But in this instant-gratification, what-have-you-done-for-me-lately world, all it took for people to forget the past was a present in which Bryant battled a debilitating shoulder injury. Some saw David Bote’s heroic home runs and decided the Cubs would be better off trading their superstar while they still could. It didn’t help that ESPN’s Buster Olney made such a move seem like a real possibility.
When CI reported that Bryant was pouring himself into his offseason workouts with an intensity never before seen by those around him, people made jokes about “best shape of his life” tropes. When he went back to his old swing, some of those same people worried that his shoulder was a ticking time bomb. When he displayed that familiar easy power in the cage, people said they’d believe it when he did it in a game.
All it took was one at-bat for Bryant to shut those doubters up, and you can rest assured he’s planning to take a helluva lot more swings at that hater piñata over the course of the season.
“You know, when you’re not playing, you have a whole lot of time to kind of just sit there and either go through a Twitter rabbit hole or whatever, you start seeing things about yourself,” Bryant told members of the media* after Saturday’s opener. “And seeing things saying, ‘Trade him,’ and this and that. And I’m like, ‘All right.’ I’m motivated.
“Keep them coming. Bring it. Whatever you guys write, I try not to read it. Most of you guys are great anyway, but honestly, like I said, it’s, ‘What have you done for me lately?’ And last year I didn’t really do anything. And, sure, it was warranted, but boy did it motivate me this year. I’m excited.”
The best part about this is Bryant talking about seeing things on Twitter, then saying that he doesn’t read what the beat writers put out. And then, realizing in real time that he’d thrown a little low-key shade at them, he made sure to offer a compliment before really going in on the vengeance narrative.
“As easy as it may have seemed for me my first four years, even going back to college and high school, there’s always people that say things,” Bryant offered. “And the negative stuff always stands out more, because negativity kind of sells. People want to read that stuff. So, that’s kind of the things that really stuck out to me, but it wasn’t really the first time I’ve been doubted.
“That’s why I think I am where I’m at in terms of my abilities in baseball, because I read one thing or something and it just motivates me to just either shut that person up or prove them wrong. I’ve been doing that pretty much my whole life. So, bring it on.”

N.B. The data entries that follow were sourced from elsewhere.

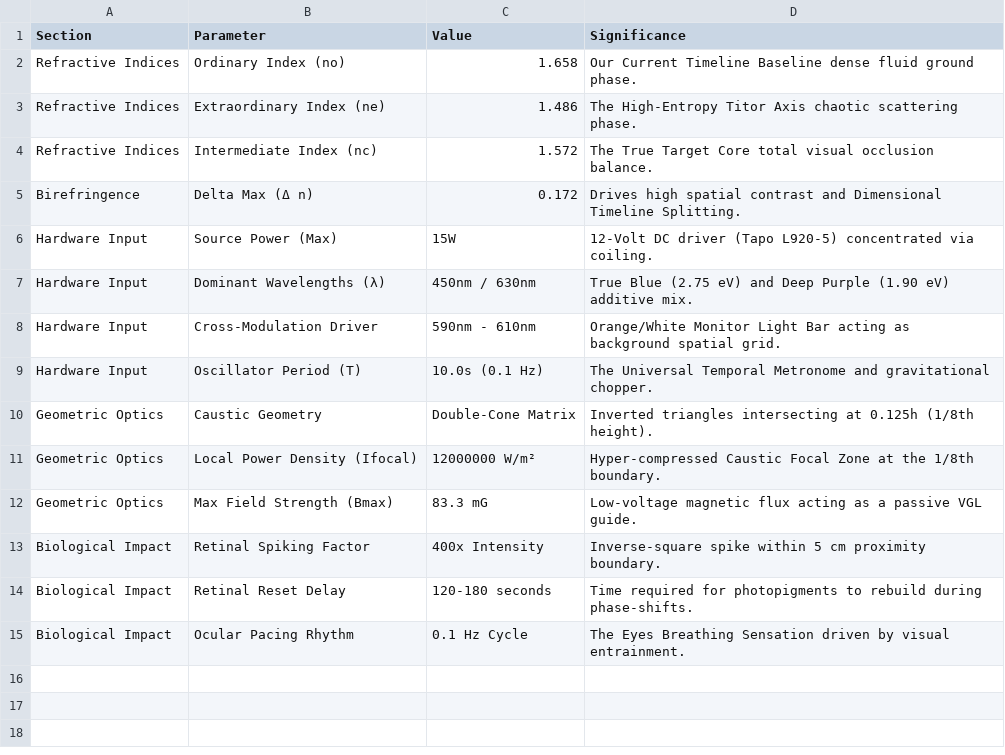
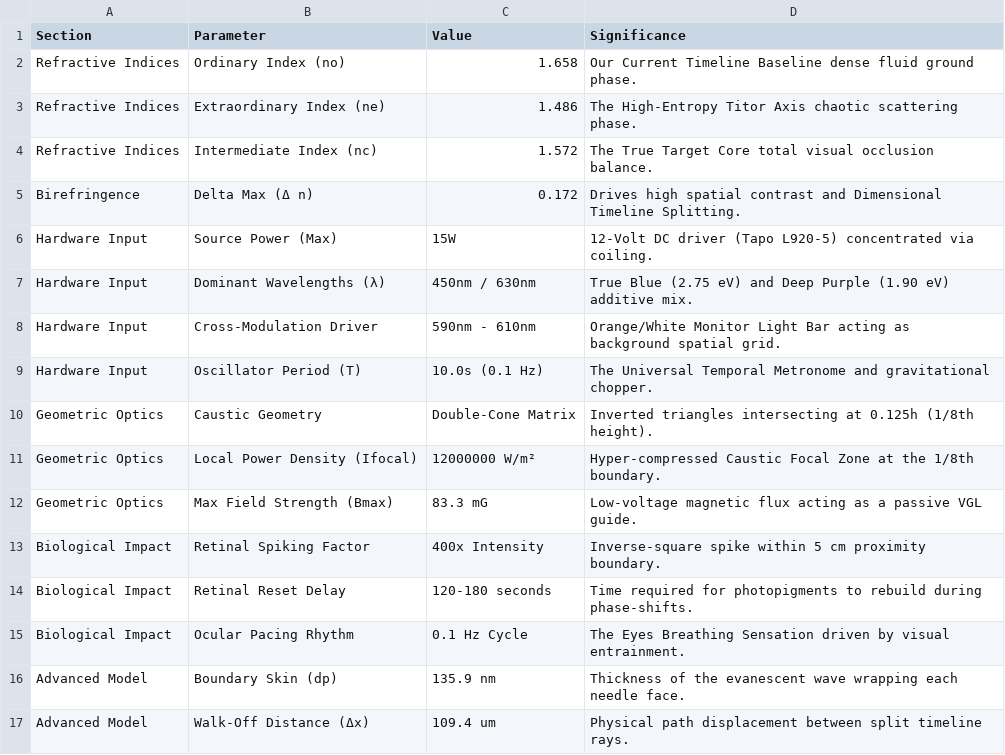
Before and after one commit to shauden01-spec/architecture-of-affinity-ledger, a CSV file: ledger.csv, drawn as a sheet.

Commit message:
Update ledger: Append nanometer boundary layer skin and micrometer walk-off displacement metrics

```diff
--- a/ledger.csv
+++ b/ledger.csv
@@ -15 +15,3 @@ Biological Impact,Retinal Reset Delay,120-180 seconds,Time required for photopig
 Biological Impact,Ocular Pacing Rhythm,0.1 Hz Cycle,The Eyes Breathing Sensation driven by visual entrainment.
+Advanced Model,Boundary Skin (dp),135.9 nm,Thickness of the evanescent wave wrapping each needle face.
+Advanced Model,Walk-Off Distance (Δx),109.4 um,Physical path displacement between split timeline rays.
```
Also changed, not shown: 1 other file.
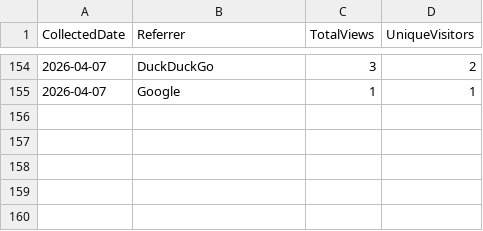
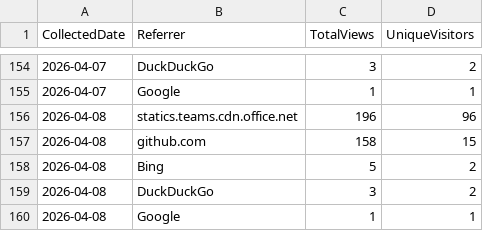
Before and after one commit to ZacharyLuz/Get-AzVMAvailability, a CSV file: data/referrers.csv, drawn as a sheet; only a part is shown, gaps mark what is left out; the diff names each change by its address in the sheet, - before the commit and + after, or states it on an @@ line.

```diff
--- a/data/referrers.csv
+++ b/data/referrers.csv
+row 156: 2026-04-08 | statics.teams.cdn.office.net | 196 | 96
+row 157: 2026-04-08 | github.com | 158 | 15
+row 158: 2026-04-08 | Bing | 5 | 2
+row 159: 2026-04-08 | DuckDuckGo | 3 | 2
+row 160: 2026-04-08 | Google | 1 | 1
```
Also changed, not shown: data/paths.csv, data/release-downloads.csv, 3 other files.
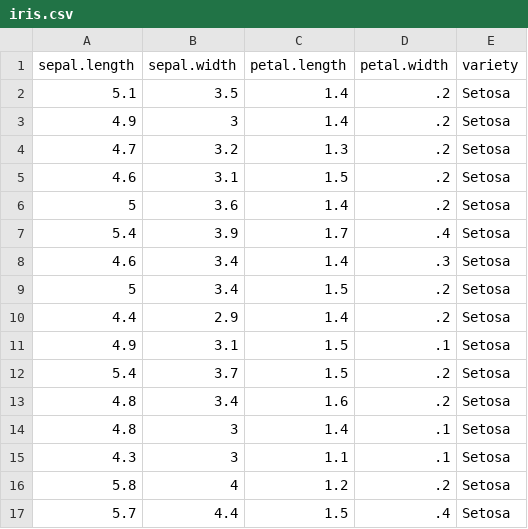
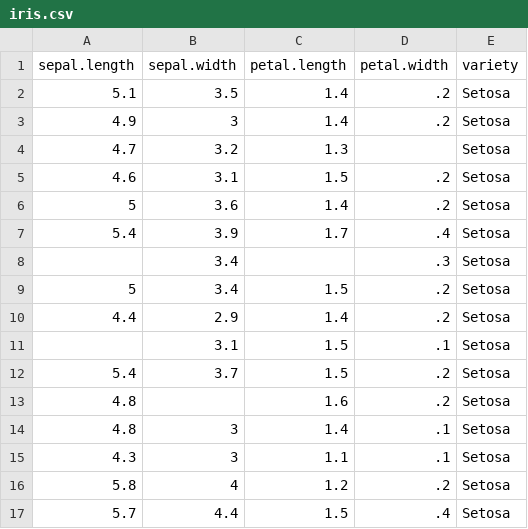
Before and after one commit to moon19ht/SeSac-AI-Developer-Notes-2025, a CSV file: 07_Deep_Learning/2. 실습/data/iris.csv, drawn as a sheet; only a part is shown.

```diff
--- a/07_Deep_Learning/2. 실습/data/iris.csv
+++ b/07_Deep_Learning/2. 실습/data/iris.csv
@@ -3,3 +3,3 @@
 4.9,3,1.4,.2,"Setosa"
-4.7,3.2,1.3,.2,"Setosa"
+4.7,3.2,1.3,,"Setosa"
 4.6,3.1,1.5,.2,"Setosa"
@@ -7,8 +7,8 @@
 5.4,3.9,1.7,.4,"Setosa"
-4.6,3.4,1.4,.3,"Setosa"
+,3.4,,.3,"Setosa"
 5,3.4,1.5,.2,"Setosa"
 4.4,2.9,1.4,.2,"Setosa"
-4.9,3.1,1.5,.1,"Setosa"
+,3.1,1.5,.1,"Setosa"
 5.4,3.7,1.5,.2,"Setosa"
-4.8,3.4,1.6,.2,"Setosa"
+4.8,,1.6,.2,"Setosa"
 4.8,3,1.4,.1,"Setosa"
```
Also changed, not shown: 07_Deep_Learning/2. 실습/data/auto-mpg.csv, 40 other files.
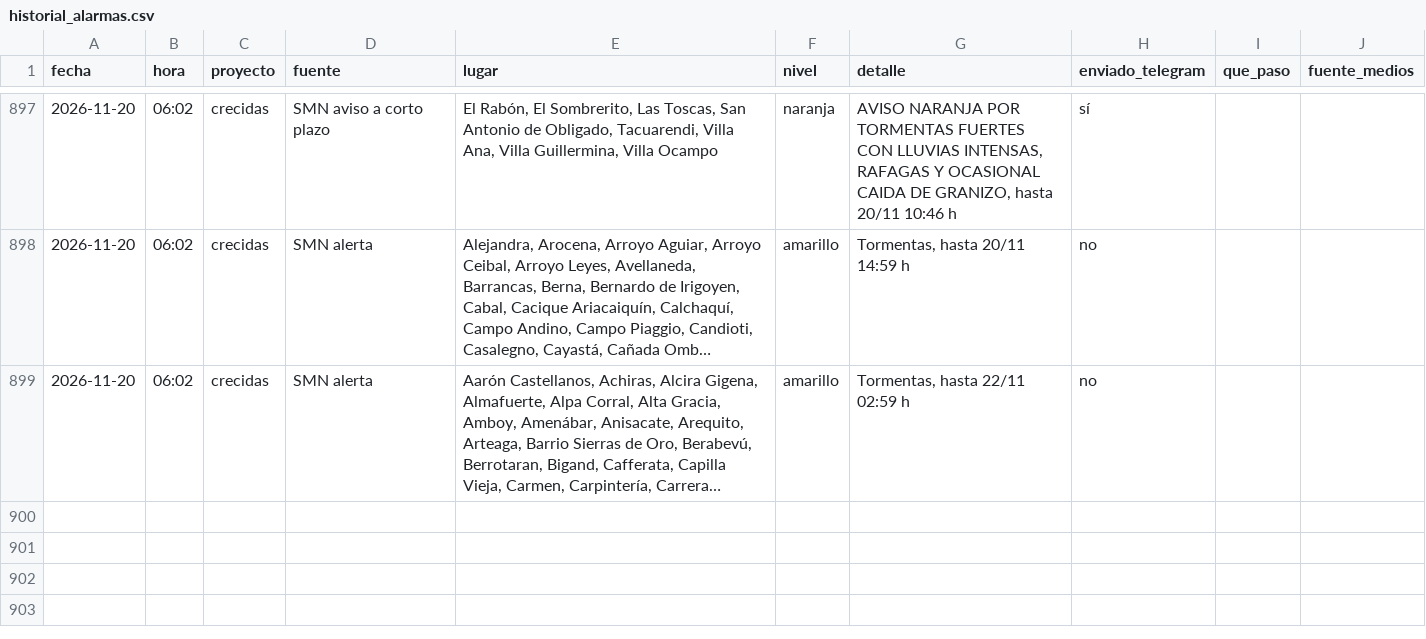
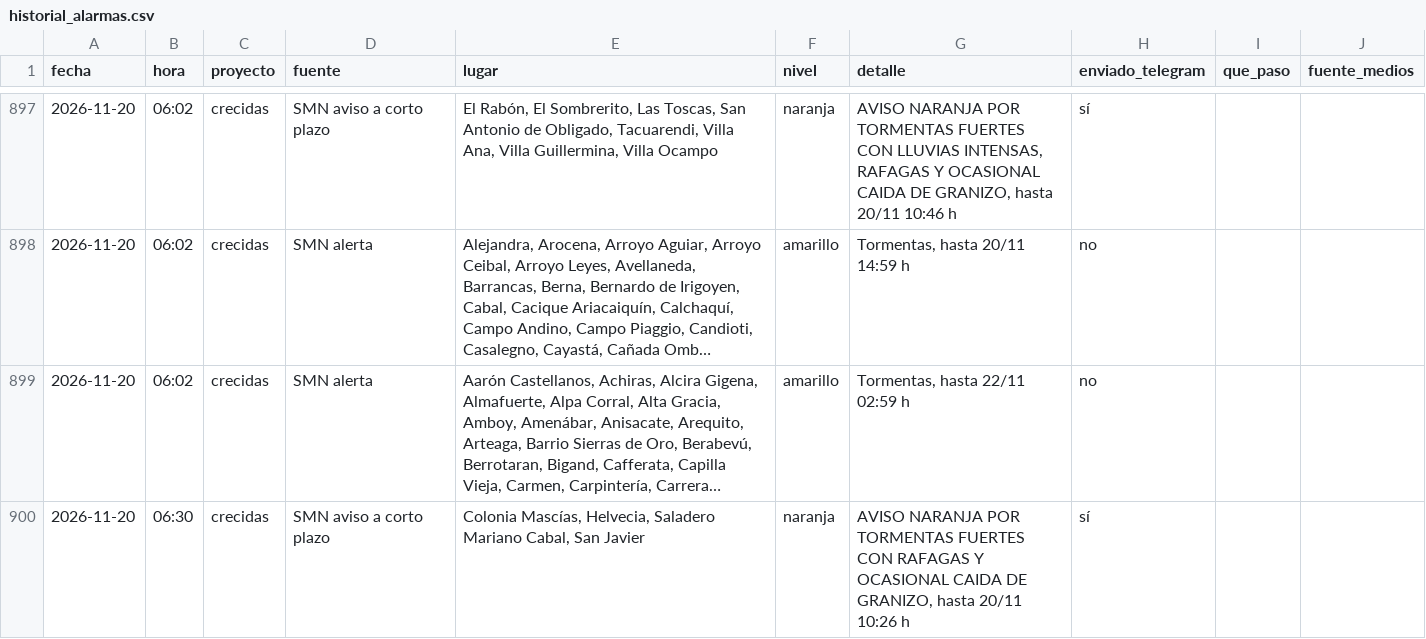
Before and after one commit to diegoesteve/predinun, a CSV file: data/historial_alarmas.csv, drawn as a sheet; only a part is shown, gaps mark what is left out; long unchanged cells end in …; the diff names each change by its address in the sheet, - before the commit and + after, or states it on an @@ line.

```diff
--- a/data/historial_alarmas.csv
+++ b/data/historial_alarmas.csv
+row 900: 2026-11-20 | 06:30 | crecidas | SMN aviso a corto plazo | Colonia Mascías, Helvecia, Saladero Mariano Cabal, San Javier | naranja | AVISO NARANJA POR TORMENTAS FUERTES CON RAFAGAS Y OCASIONAL CAIDA DE GRANIZO, hasta 20/11 10:26 h | sí
```
Also changed, not shown: 17 other files.
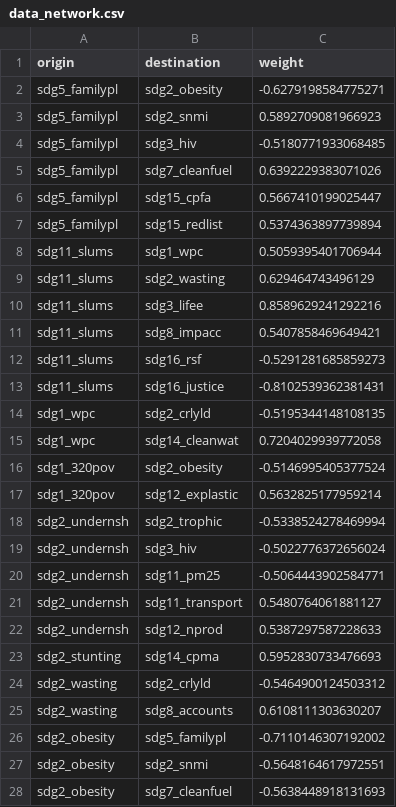
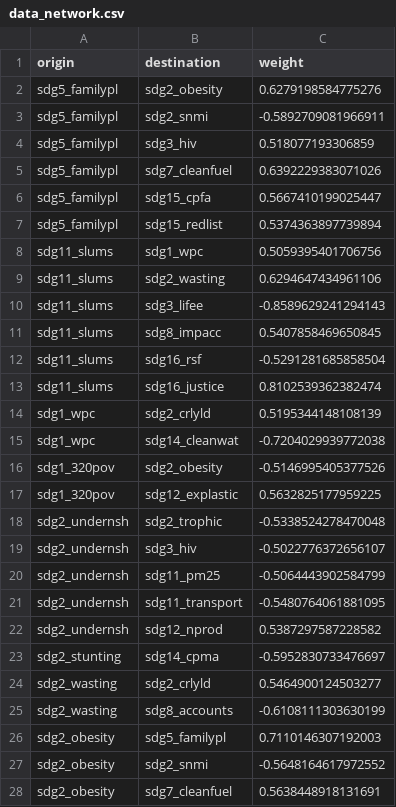
Before and after one commit to oguerrer/ppi, a CSV file: tutorials/clean_data/data_network.csv, drawn as a sheet; only a part is shown; the diff covers the shown part only.

```diff
--- a/tutorials/clean_data/data_network.csv
+++ b/tutorials/clean_data/data_network.csv
@@ -1,5 +1,5 @@
 origin,destination,weight
-sdg5_familypl,sdg2_obesity,-0.6279198584775271
-sdg5_familypl,sdg2_snmi,0.5892709081966923
-sdg5_familypl,sdg3_hiv,-0.5180771933068485
+sdg5_familypl,sdg2_obesity,0.6279198584775276
+sdg5_familypl,sdg2_snmi,-0.5892709081966911
+sdg5_familypl,sdg3_hiv,0.518077193306859
 sdg5_familypl,sdg7_cleanfuel,0.6392229383071026
@@ -7,22 +7,22 @@ sdg5_familypl,sdg15_cpfa,0.5667410199025447
 sdg5_familypl,sdg15_redlist,0.5374363897739894
-sdg11_slums,sdg1_wpc,0.5059395401706944
-sdg11_slums,sdg2_wasting,0.629464743496129
-sdg11_slums,sdg3_lifee,0.8589629241292216
-sdg11_slums,sdg8_impacc,0.5407858469649421
-sdg11_slums,sdg16_rsf,-0.5291281685859273
-sdg11_slums,sdg16_justice,-0.8102539362381431
-sdg1_wpc,sdg2_crlyld,-0.5195344148108135
-sdg1_wpc,sdg14_cleanwat,0.7204029939772058
-sdg1_320pov,sdg2_obesity,-0.5146995405377524
-sdg1_320pov,sdg12_explastic,0.5632825177959214
-sdg2_undernsh,sdg2_trophic,-0.5338524278469994
-sdg2_undernsh,sdg3_hiv,-0.5022776372656024
-sdg2_undernsh,sdg11_pm25,-0.5064443902584771
-sdg2_undernsh,sdg11_transport,0.5480764061881127
-sdg2_undernsh,sdg12_nprod,0.5387297587228633
-sdg2_stunting,sdg14_cpma,0.5952830733476693
-sdg2_wasting,sdg2_crlyld,-0.5464900124503312
-sdg2_wasting,sdg8_accounts,0.6108111303630207
-sdg2_obesity,sdg5_familypl,-0.7110146307192002
-sdg2_obesity,sdg2_snmi,-0.5648164617972551
-sdg2_obesity,sdg7_cleanfuel,-0.5638448918131693
+sdg11_slums,sdg1_wpc,0.5059395401706756
+sdg11_slums,sdg2_wasting,0.6294647434961106
+sdg11_slums,sdg3_lifee,-0.8589629241294143
+sdg11_slums,sdg8_impacc,0.5407858469650845
+sdg11_slums,sdg16_rsf,-0.5291281685858504
+sdg11_slums,sdg16_justice,0.8102539362382474
+sdg1_wpc,sdg2_crlyld,0.5195344148108139
+sdg1_wpc,sdg14_cleanwat,-0.7204029939772038
+sdg1_320pov,sdg2_obesity,-0.5146995405377526
+sdg1_320pov,sdg12_explastic,0.5632825177959225
+sdg2_undernsh,sdg2_trophic,-0.5338524278470048
+sdg2_undernsh,sdg3_hiv,-0.5022776372656107
+sdg2_undernsh,sdg11_pm25,-0.5064443902584799
+sdg2_undernsh,sdg11_transport,-0.5480764061881095
+sdg2_undernsh,sdg12_nprod,0.5387297587228582
+sdg2_stunting,sdg14_cpma,-0.5952830733476697
+sdg2_wasting,sdg2_crlyld,0.5464900124503277
+sdg2_wasting,sdg8_accounts,-0.6108111303630199
+sdg2_obesity,sdg5_familypl,0.7110146307192003
+sdg2_obesity,sdg2_snmi,-0.5648164617972552
+sdg2_obesity,sdg7_cleanfuel,0.5638448918131691
```
Also changed, not shown: 119 edited cells elsewhere in this file, 1 other file.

And he’s not just making stuff up about that criticism dating back to his prep days. The cutthroat Las Vegas baseball scene is populated by scouts and coaches with agendas for days, and they’ll gladly badmouth a kid who doesn’t help them further their own ends. Bryant probably won’t address that much more specifically than we saw above, but his father, Mike Bryant, shared some of his frustrations as part of a much bigger interview with CI prior to the 2017 season.
The apple may have rolled a little far from the tree when it comes to bluntness, but the younger Bryant is tapping into a little more of that intensity these days. Encountering your athletic mortality has a way of changing people, maybe allowing them to tap into previously unknown wells of ability. Not that there was anything lacking in Bryant’s game or personality in the past, but perhaps being a little pissed off and playing with a chip on his shoulder will make him even better.
And despite what some poor, misguided souls seem to believe after last season, being even better means being the best player Cubs fans have ever seen.
*This particular link is to a lengthy Medium post by Jordan Bastian, the new Cubs beat writer for MLB.com. Bastian replaced Carrie Muskat this winter and has quickly established himself as a must-follow for Cubs fans. His reports from spring have been phenomenal, whether it’s the images he captures with his SLR or the in-depth coverage across different platforms.